Live Review: Atheist / Cryptopsy – Derby

Live Review: Atheist / Cryptopsy - The Hairy Dog, Derby
23rd March 2024
Support: Atheist, Cryptopsy, Almost Dead, 72 Legions, OuterGods, Vulgar Dissection, Dreor
Words: Sam Jones
Photos: Martin Hingley

My first time at The Hairy Dog saw me continually surprised. It’s a pub that opens up onto the venue, and then I feel carpet under my feet which is unexpected. With so many bands, merchandise is sprawled everywhere and while it’s slow to fill up, owing to a 4pm entry, the crowd slowly gather ready for a night of madness and mayhem. This is the tour’s last UK show and, if the tour logistics are to be believed, the last show of the whole tour since their Oberhausen show is allegedly cancelled.

Dreor take the stage to a crowd sinking their first pint, but whilst it’s still early the band unleash a deluge of bass and energy that fills the room with ease. Drumming and doing vocals is a particularly rare talent yet that’s what’s on show and, considering there’s only three of them, they really make that stage feel fuller than it actually is. Their steadier tempo also makes it easy for us to get on board with their sound, making for easy headbanging. Their Everyman aesthetic also bleeds through as they engage with the crowd between most songs, removing the barrier between band and audience.

By the time Vulgar Dissection are on, the venue has filled out nicely, I’ve grabbed a Cryptopsy longsleeve and the band are bringing a much more slam-oriented vibe. While Slam has never been my main thing, it astonished me as to the technical ability Vulgar Dissection were displaying. It’s evident these guys like Dying Fetus because their songwriting harbours numerous similarities, but I’m not complaining. Seeing these guys play as fast as they do, yet be as tight together as they are, whilst tapping solos out upon guitar and bass respectively is impressive. The groove their sound conjures also makes for good times and good vibes as the audience starts breaking out into slow, Slam-inspired dancing. It’s equally humorous and brutal. The band are throwing ultra-heavy riffs at us but there’s something peculiarly inviting about their sound. I’m not really a big Slam person but I found myself fully on board with Vulgar Dissection’s style. Closing out their set with a stomping slam pit, I really need to check these guys out some more. I even managed to grab a setlist.

Outergods are a much more visceral band in comparison to the first two bands; instead of guttural, gruff vocals, Outergods are feral, animalistic.
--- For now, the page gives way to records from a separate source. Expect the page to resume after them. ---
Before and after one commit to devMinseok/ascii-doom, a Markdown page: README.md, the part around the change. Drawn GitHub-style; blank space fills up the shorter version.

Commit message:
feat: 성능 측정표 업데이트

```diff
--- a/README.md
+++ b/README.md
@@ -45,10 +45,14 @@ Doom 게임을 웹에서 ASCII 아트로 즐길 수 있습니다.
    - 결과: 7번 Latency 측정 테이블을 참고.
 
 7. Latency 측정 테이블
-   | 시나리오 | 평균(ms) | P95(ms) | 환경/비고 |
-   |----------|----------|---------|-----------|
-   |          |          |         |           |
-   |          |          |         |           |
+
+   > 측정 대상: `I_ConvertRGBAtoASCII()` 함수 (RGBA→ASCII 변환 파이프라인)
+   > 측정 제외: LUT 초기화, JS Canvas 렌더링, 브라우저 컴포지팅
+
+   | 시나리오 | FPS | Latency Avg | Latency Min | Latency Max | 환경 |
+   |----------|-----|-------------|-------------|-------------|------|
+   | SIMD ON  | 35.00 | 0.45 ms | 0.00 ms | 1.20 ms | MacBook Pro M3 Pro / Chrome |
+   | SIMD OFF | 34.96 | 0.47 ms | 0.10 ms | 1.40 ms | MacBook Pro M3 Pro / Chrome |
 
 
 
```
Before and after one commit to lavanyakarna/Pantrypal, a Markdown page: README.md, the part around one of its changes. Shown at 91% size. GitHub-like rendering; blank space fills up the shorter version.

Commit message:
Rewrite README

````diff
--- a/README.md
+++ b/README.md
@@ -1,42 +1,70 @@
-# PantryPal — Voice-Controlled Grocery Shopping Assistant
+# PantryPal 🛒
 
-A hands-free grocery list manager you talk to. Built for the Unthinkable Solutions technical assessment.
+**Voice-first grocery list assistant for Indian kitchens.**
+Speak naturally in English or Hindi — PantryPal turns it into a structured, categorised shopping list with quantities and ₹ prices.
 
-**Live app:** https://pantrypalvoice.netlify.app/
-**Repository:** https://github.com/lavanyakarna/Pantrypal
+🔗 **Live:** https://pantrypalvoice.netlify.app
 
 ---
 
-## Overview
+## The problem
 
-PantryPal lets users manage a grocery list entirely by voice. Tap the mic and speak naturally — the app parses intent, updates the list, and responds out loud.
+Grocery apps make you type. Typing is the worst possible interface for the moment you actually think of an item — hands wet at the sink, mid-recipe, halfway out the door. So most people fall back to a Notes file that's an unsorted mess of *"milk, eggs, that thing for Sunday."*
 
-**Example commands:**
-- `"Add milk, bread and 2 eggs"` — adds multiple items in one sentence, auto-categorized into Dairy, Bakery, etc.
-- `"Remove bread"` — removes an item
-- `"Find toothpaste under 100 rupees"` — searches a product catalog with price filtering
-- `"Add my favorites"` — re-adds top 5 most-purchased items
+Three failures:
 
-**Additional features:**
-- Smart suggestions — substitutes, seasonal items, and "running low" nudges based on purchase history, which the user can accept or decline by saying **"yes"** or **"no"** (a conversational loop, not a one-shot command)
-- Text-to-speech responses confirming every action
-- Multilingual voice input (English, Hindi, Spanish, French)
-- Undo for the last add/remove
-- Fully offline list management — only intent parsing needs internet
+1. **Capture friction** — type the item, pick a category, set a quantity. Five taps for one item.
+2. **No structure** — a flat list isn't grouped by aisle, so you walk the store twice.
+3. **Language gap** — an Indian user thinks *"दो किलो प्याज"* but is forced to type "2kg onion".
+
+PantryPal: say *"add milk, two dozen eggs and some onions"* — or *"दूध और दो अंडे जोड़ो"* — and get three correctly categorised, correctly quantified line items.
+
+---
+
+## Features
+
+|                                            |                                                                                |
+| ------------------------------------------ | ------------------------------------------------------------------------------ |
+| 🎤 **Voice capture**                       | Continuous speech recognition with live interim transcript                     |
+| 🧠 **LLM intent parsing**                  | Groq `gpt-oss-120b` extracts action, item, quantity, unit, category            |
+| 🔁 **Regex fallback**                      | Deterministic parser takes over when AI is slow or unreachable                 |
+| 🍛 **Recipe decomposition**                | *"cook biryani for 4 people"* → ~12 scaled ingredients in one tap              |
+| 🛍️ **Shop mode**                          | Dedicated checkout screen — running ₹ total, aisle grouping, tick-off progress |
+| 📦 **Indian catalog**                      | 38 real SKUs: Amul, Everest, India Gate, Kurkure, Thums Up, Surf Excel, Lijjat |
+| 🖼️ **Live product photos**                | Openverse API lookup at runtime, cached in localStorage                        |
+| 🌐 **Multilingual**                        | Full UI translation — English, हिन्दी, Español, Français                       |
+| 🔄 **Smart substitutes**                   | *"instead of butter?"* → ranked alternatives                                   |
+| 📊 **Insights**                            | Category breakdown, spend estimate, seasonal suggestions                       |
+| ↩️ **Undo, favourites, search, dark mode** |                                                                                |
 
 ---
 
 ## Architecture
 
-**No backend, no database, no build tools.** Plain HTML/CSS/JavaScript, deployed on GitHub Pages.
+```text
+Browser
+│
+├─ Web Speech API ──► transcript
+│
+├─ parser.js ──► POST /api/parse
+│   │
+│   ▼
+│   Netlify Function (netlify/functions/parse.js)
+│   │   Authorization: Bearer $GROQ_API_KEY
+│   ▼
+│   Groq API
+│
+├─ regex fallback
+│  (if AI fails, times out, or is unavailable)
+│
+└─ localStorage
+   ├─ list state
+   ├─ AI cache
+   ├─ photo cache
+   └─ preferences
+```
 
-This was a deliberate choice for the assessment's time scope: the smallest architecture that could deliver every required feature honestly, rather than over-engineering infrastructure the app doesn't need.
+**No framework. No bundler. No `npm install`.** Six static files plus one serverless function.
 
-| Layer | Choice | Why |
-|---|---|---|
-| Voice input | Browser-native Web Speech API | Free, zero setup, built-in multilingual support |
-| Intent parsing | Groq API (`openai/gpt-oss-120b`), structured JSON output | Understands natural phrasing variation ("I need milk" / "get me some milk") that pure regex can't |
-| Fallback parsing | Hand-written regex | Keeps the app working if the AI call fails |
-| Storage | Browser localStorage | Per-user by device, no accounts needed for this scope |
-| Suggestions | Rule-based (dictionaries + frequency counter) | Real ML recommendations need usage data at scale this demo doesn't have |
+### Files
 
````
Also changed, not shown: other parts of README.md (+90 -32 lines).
There’s an acutely blackened vibe flowing through their side since their guitar tone is a little thinner, where it cuts through the room like a hot knife in butter. No wonder these guys won a slot in Bloodstock’s New Blood stage, they ooze charisma and stage presence. Their frontman is utterly fantastic; he commands the stage as naturally as breathing comes to us. Even when he’s not performing vocals, he’s astride the stage hyping the crowd and band up. The band plenty of material, much of which off their recent full length album. It’s a more scathing performance than what the night has offered us as of yet.

72 Legions bring the death metal back in force and patch jackets galore! There’s no time wasted as the band launch us right into the thick of it with eviscerating riffs and a vocal performance right out of 90s death metal. Amidst a plethora of bands with a unique edge to their sheen, 72 Legions offer the most traditional death metal onslaught yet this evening. Even as they slow down their performance at times, the intensity doesn’t wane, especially as frenetic light displays keep the scathing atmosphere their riffs and solos jut up too. After the bands this tour has thus thrown at us, it’s nice to get a band that brings things down to an expected frequency. We know of the madness to come, so in comes 72 Legions with their reliable yet ruthless stage presence. I really took a liking to these guys and their performance. My kind of band.

Photo Credit: Martin Hingley Photography
Photo Credit: Martin Hingley Photography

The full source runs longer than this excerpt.